Many children with PDA may become so anxious about social situations combined with the associated demand of going out that they become completely housebound. This can be especially worrying for parents to deal with and may be deeply distressing and frustrating for the individual themselves
There may be many reasons behind this inability to leave the home and, in some cases, these reasons may all be intrinsically linked with each other.
The reasons behind the social anxiety and subsequent social isolation may be due to some or all of the reasons stated below.
- Something may have happened to cause them to have a deep fear of the outside world. In the case of my daughter, going out became noticeably more difficult for her following being restrained at school during a meltdown. This led to flashbacks and panic attacks within the home. The event and the humiliation that she felt had simply traumatised her.
- Leaving the home is, after all, a demand that they may not be able to comply with no matter how much they may want to.
- Maturing years and self awareness may mean that the individual does not want to experience a meltdown in public and in full view of others. Therefore it becomes safer and easier to not place themselves in that situation in the first place.
- The outside world and what may happen while they are out of the safe confines of home is the unknown, totally unpredictable and outside of their control.
So what can you do if your child has become a complete recluse and no longer leaves the home. Well, in some cases, it may be that the child just needs a complete period of demand detox in order to restore and replenish emotional strength. Therefore, in some instances facilitating a demand free environment and not pushing or continually trying to tempt the individual outside may be the best short term option.
Once the individual begins to show signs of emotional recovery and appears more relaxed and less anxious you may be able to begin very small and tentative steps to help them access the outside world in very small bite size chunks.
- It may be helpful to encourage them to just step outside the front door for a few minutes and then to return to the house. They need to gain the confidence that nothing bad is going to happen to them.
- Next you may be able to build on this and make it to the car for a short car journey with their favourite music on.
- You may be able to build on this and encourage a visit to the cinema or to the local shop. Try to pick times that are not busy so that they don’t become overwhelmed from either a social or sensory aspect.
- Always provide the safety net of letting the individual know that they can come home as soon as they begin to feel anxious or want to.
- If a trip is successful you can repeat this several times over which will increase the individuals confidence in being able to successfully access these events without undue stress due to the event becoming predictable.
- As confidence grows and the huge fear of the outside world begins to subside you may be able to assist them to gradually branch out into more areas.
- Hopefully you will eventually find yourself in the situation of having a child that is able to access regular but familiar and predictable events.

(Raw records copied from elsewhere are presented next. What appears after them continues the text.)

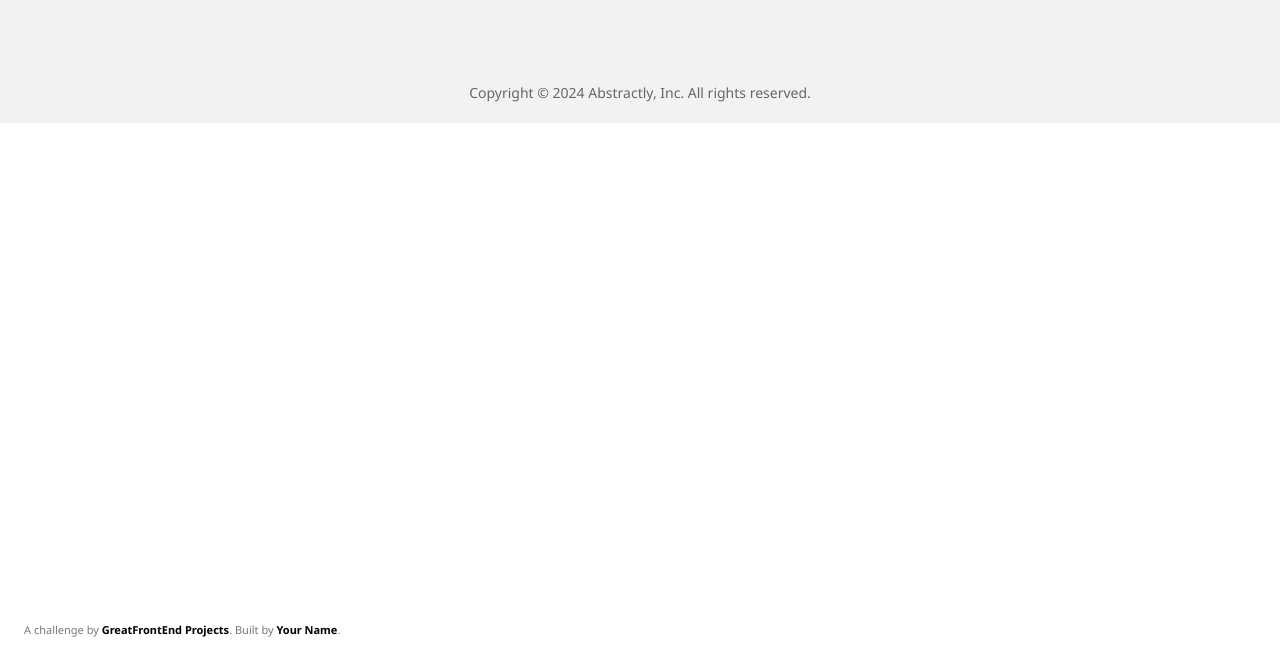
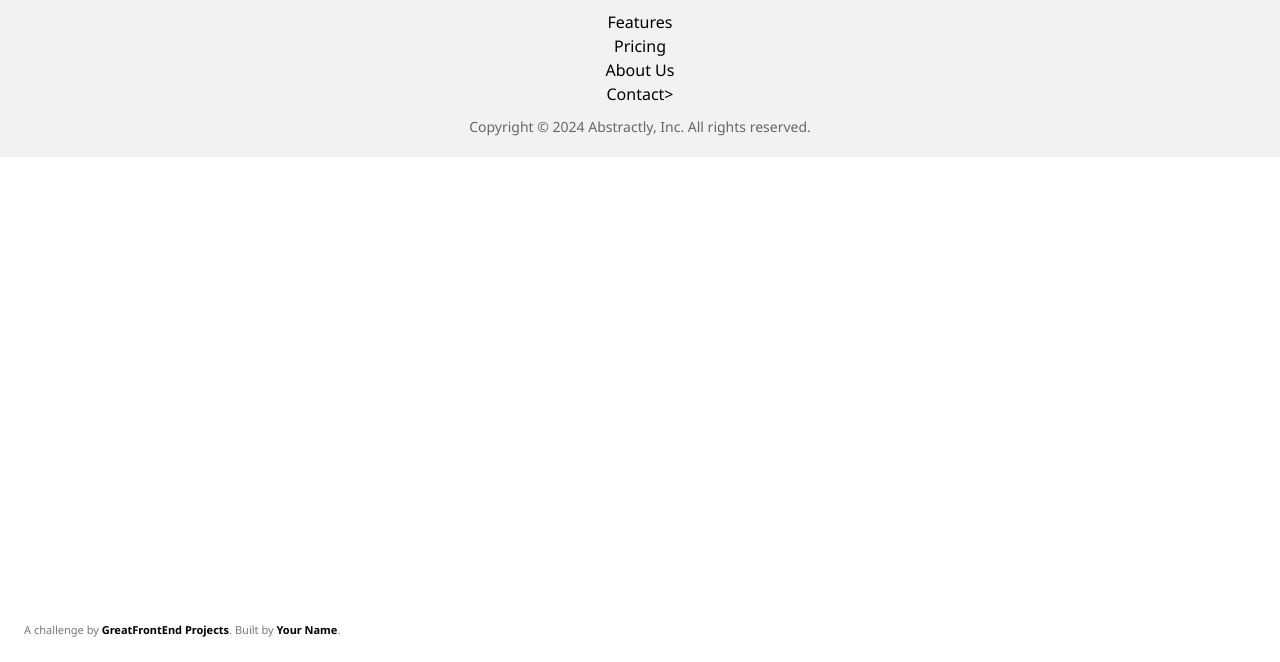
Before and after one commit to DaisyAram/footer-section-simple-starter, a plain HTML site: page index.html in a window 1280 px wide. Shown: the part 138-800 px from the top of the page. Drawn offline with nearby package versions, Linux system fonts and the light colour scheme.

Commit message:
footer-sections

```diff
--- a/index.html
+++ b/index.html
@@ -41,29 +41,19 @@
 
       <!-- Footer -->
       <footer class="footer">
-	<div class="container">
-	  <div class="row">
-	<div class="col-md-12 text-center">
-        <ul class="list-inline social-buttons">
-          <li class="list-inline-item">
-            <a href="#">
-              <i class="fab fa-twitter"></i>
-            </a>
-          </li>
-          <li class="list-inline-item">
-            <a href="#">
-              <i class="fab fa-facebook-f"></i>
-            </a>
-          </li>
-          <li class="list-inline-item">
-            <a href="#">
-              <i class="fab fa-linkedin-in"></i>
-            </a>
-          </li>
-        </ul>
+	      <div class="footer-sections">
+		      <div>Features</div>
+		      <div> Pricing</div>
+		      <div>About Us</div>
+		      <div>Contact></div>
+	      </div>
+	      <div class="social-icons">
+
+	      </div>
+	      <div>
+
         <p class="text-muted copyright text-center">Copyright &copy; 2024 Abstractly, Inc. All rights reserved.</p>
-      </div>
-    </div>
+
   </div>
       </footer>
     <script src="js/index.js"></script>
```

Sometimes, even after a period of successful integration in the outside world, there may be setbacks when the individual reverts to isolation within the home. It may just be that the individual simply requires some recuperation time. Try to facilitate this because it may be that as the individual recovers he/she is able to pick up where they left off.
My daughter has gone from being a complete and total recluse to now managing quite a lot of events outside of the home. Very often though, she does require periods of recovery which can vary in duration. As with so many aspects of PDA it is about facilitating things when the individual is able to cope and then pulling back when their anxieties are high or when they need to have down time.